There are any number of dates currently in the $100-$200 range in VG-8, with most of the remaining Carson City dates falling into that price range along with a couple others. The rest of the Morgan dollars in circulated grades tend to be around $20 in VG-8. There are a few that bring small premiums, but the number of dates that are available for very modest prices is large enough to make for quite a collection, affordable to the kids of this generation who still cut lawns for their incomes.
There is one other date that you probably will not be able to add to a circulated Morgan dollar collection. The 1895, with a listed mintage of 12,880, was actually a proof-only issue that had a mintage believed to be 880. It was a simple clerical error or at least that is what we believe happened. There have been some who historically have suggested that perhaps the 12,000 business strikes of the 1895 were melted in the Pittman Act melting, but that seems increasingly unlikely as the 1895 should have at least had an example saved for the Assay Commission but that coin was also a proof. Realistically the 1895 was heavily saved as they only went to collectors with more than 50 percent of the entire mintage probably available today. There is a price listing of $21,500 in VG-8, but the problem is that there are probably no coins in that grade. There may be some impaired proofs, especially when there are hundreds known, but finding one in such a low grade is unlikely and that means an 1895 would cost much more as the grade would be much higher and when the coin is a significant rarity, there are always buyers looking for a lower priced example to fill that hole.
Otherwise, the Morgan dollar set is one everyone can attempt and in many cases come near completion.

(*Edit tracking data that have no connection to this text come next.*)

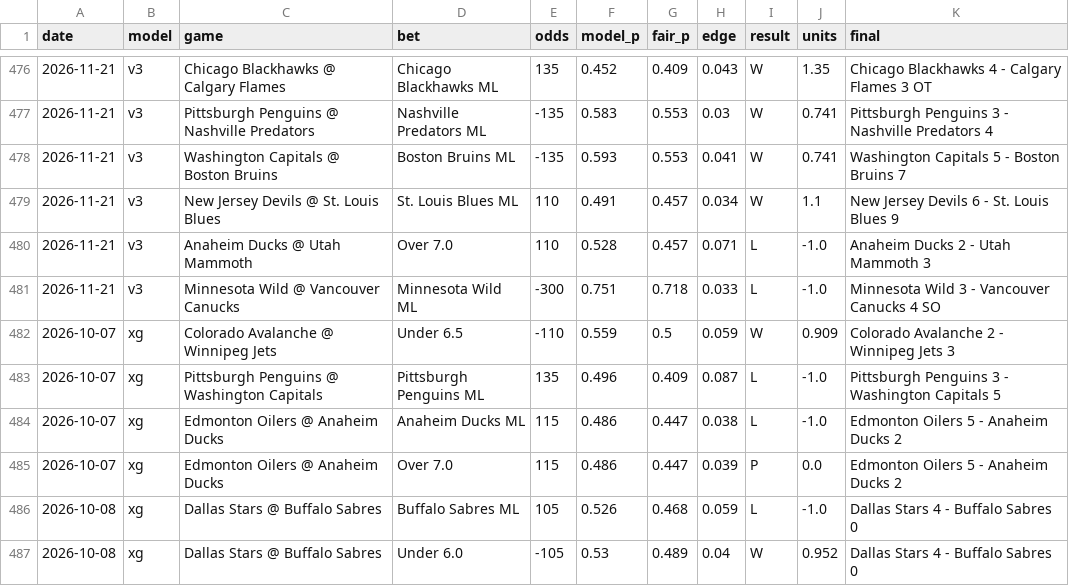
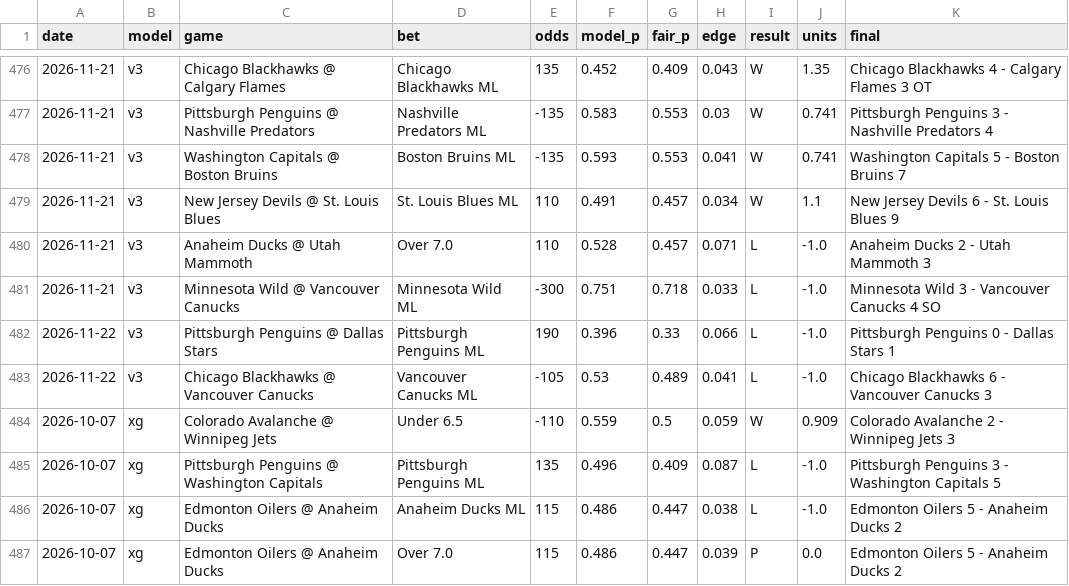
Before and after one commit to alanwevans1617-source/alan-nhl-model, a CSV file: graded_picks.csv, drawn as a sheet; only a part is shown, gaps mark what is left out; the shorter side is filled out with more unchanged rows; the diff names each change by its address in the sheet, - before the commit and + after, or states it on an @@ line.

```diff
--- a/graded_picks.csv
+++ b/graded_picks.csv
+row 482: 2026-11-22 | v3 | Pittsburgh Penguins @ Dallas Stars | Pittsburgh Penguins ML | 190 | 0.396 | 0.33 | 0.066 | L | -1.0 | Pittsburgh Penguins 0 - Dallas Stars 1
+row 483: 2026-11-22 | v3 | Chicago Blackhawks @ Vancouver Canucks | Vancouver Canucks ML | -105 | 0.53 | 0.489 | 0.041 | L | -1.0 | Chicago Blackhawks 6 - Vancouver Canucks 3
```
Also changed, not shown: data/games_curr.csv, goalie_stats.csv, 5 other files.
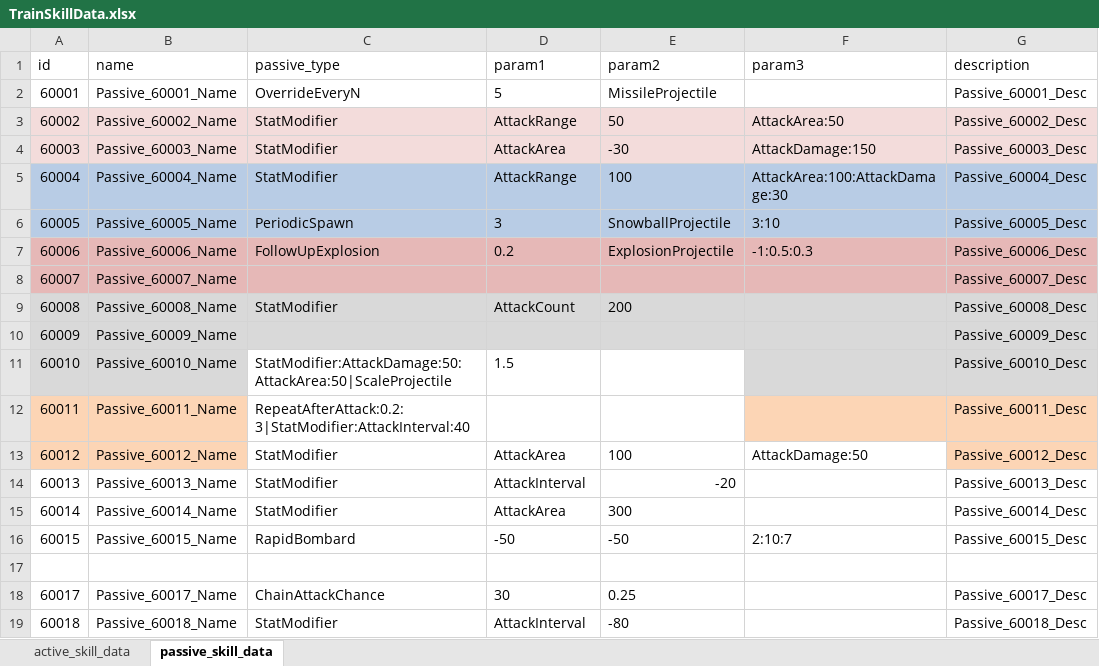
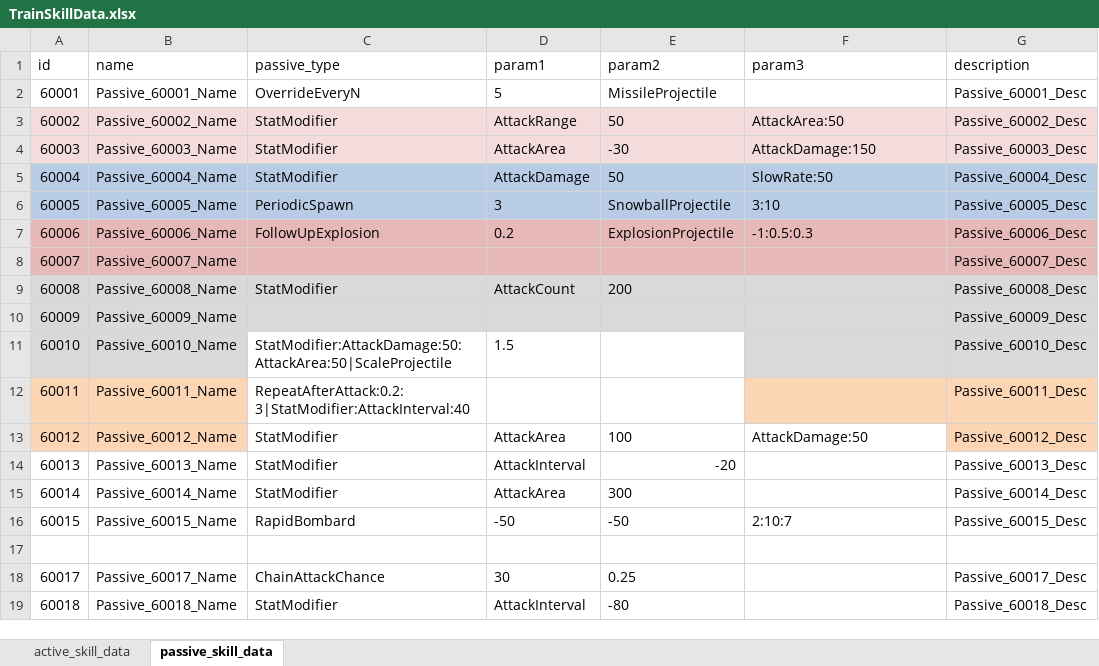
Before and after one commit to cumic06/TrainDefense, an Excel workbook: Assets/02_Resources/Data/TrainSkillData.xlsx, sheet passive_skill_data, drawn as a sheet; values as stored, in another font and other column widths than the file's, no borders; the diff names each change by its address in the sheet, - before the commit and + after, or states it on an @@ line.

Commit message:
[Fix] 엘리트 냉기 혹한 패시브: 범위 증가 → 공격력·둔화율 증가
- StatType.cs: SlowRate enum 추가 (StatModifier로 둔화율 조정 지원)
- RangeTrain.cs: ApplyStatsByCurrentValue에 SlowRate 케이스 추가 (현재값 비례 증가)
- DB.asset / TrainSkillData.xlsx: 패시브 60004 효과 교체 → AttackDamage:50:SlowRate:50 (공격력 +50%, 둔화율 +50%)
- LocalizeSource.txt / _Skill.txt: 패시브 60004 이름 "범위 냉기"→"혹한", 설명 "사거리·범위 증가"→"공격력·둔화율 증가"
- LocalizeSource.txt: 패시브 60005 이름 오타 "눈대이"→"눈덩이" 수정

```diff
--- a/Assets/02_Resources/Data/TrainSkillData.xlsx (sheet passive_skill_data)
+++ b/Assets/02_Resources/Data/TrainSkillData.xlsx (sheet passive_skill_data)
-D5 (param1): AttackRange
+D5 (param1): AttackDamage
-E5 (param2): 100
+E5 (param2): 50
-F5 (param3): AttackArea:100:AttackDamage:30
+F5 (param3): SlowRate:50
```
Also changed, not shown: 5 other files.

There are only 17 dates over $100 in VG-8, not counting VAM varieties. In fact, when you realize that the most expensive coin in the set other than the 1895 would cost $3,800 in VG-8 and that there are only a few coins even topping $500, it is suddenly not a set that is that costly.
You might not turn a lot of heads at a major show with a circulated Morgan dollar collection, but the fact is you will have a lot of fun assembling such a set and enjoying it and that is the main purpose of any collection.